The duration of the song is about 20 minutes. The lyrics are posted on the above blog, too. The file size is 153 megabytes. In order of appearance, here is who shows up in the song: Gary Imhoff, Larry Wissleberry, Annie McCormick, Ed Barron, Brad Hills, Sergeant Gwendolyn Mapp, Sergeant Ray Danieli, Laurie Collins, Lea Adams, Sara Cormeny, David Sobelsohn, Dorothy Brizill, Gabe Goldberg, Dorinda White, Brie Hensold, Malcolm Wiseman, Timothy Cooper, Kristen Barden, Lois Kirkpatrick, Erich Martel, Joe Libertelli, Charles Ogletree, Evelyn Goodwin, Joan Eisenstodt, Wendy Blair, Ralph Blessing, Alexander M. Padro, Peter McGee, Stephen Hosmer, Kathryn M. Sinzinger, Phil Greene, Rae Kelley, Phil Shapiro, Barbara Conn, Scott Pomeroy, Susie Cambria, Art Spitzer, Charles Stevenson.

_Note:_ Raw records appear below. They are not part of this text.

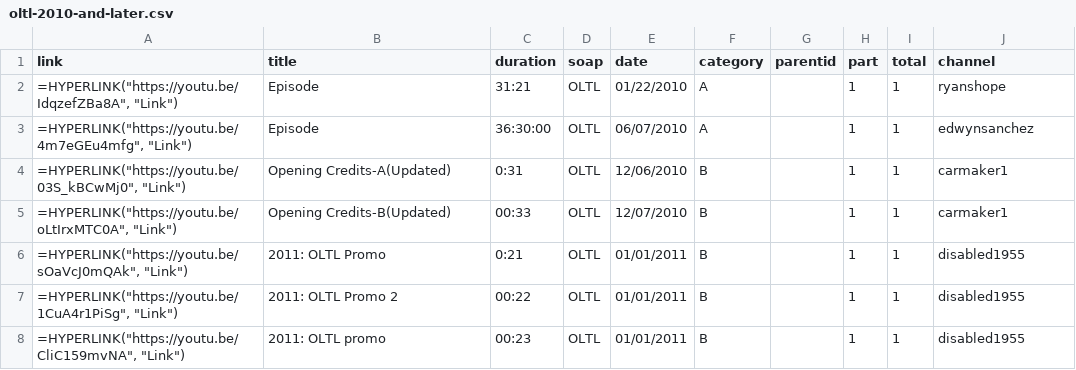
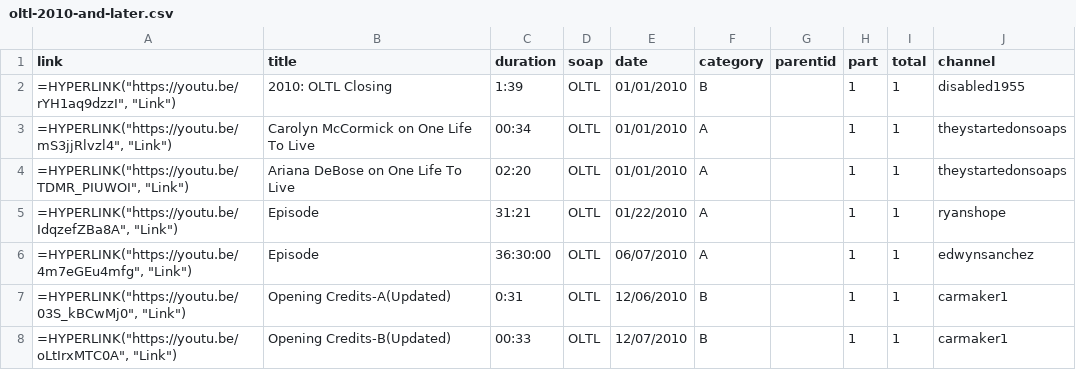
Before and after one commit to HamiltonBernique/SoapJack, a CSV file: OLTL/oltl-2010-and-later.csv, drawn as a sheet; only a part is shown; the shorter side is filled out with more unchanged rows; the diff names each change by its address in the sheet, - before the commit and + after, or states it on an @@ line.

```diff
--- a/OLTL/oltl-2010-and-later.csv
+++ b/OLTL/oltl-2010-and-later.csv
+row 2: =HYPERLINK("https://youtu.be/rYH1aq9dzzI", "Link") | 2010: OLTL Closing | 1:39 | OLTL | 01/01/2010 | B |  | 1 | 1 | disabled1955
+row 3: =HYPERLINK("https://youtu.be/mS3jjRlvzl4", "Link") | Carolyn McCormick on One Life To Live | 00:34 | OLTL | 01/01/2010 | A |  | 1 | 1 | theystartedonsoaps
+row 4: =HYPERLINK("https://youtu.be/TDMR_PIUWOI", "Link") | Ariana DeBose on One Life To Live | 02:20 | OLTL | 01/01/2010 | A |  | 1 | 1 | theystartedonsoaps
```
Also changed, not shown: OLTL/oltl-1980-to-1989.csv, OLTL/oltl-2000-to-2009.csv, 5 other files.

This music video was created with friends of mine in the Washington Apple Pi computer club ( and Fairfax Public Access ( We used the free iMovie video software that comes bundled with Macintosh computers. The budget for this music video was $4. (The price of a blank mini DV tape.) Fair warning: any submissions you send to may be incorporated as lyrics in my next song. <grin> That said, now go ahead and write some great lyrics.


Blogging on Urban Places
Richard Layman,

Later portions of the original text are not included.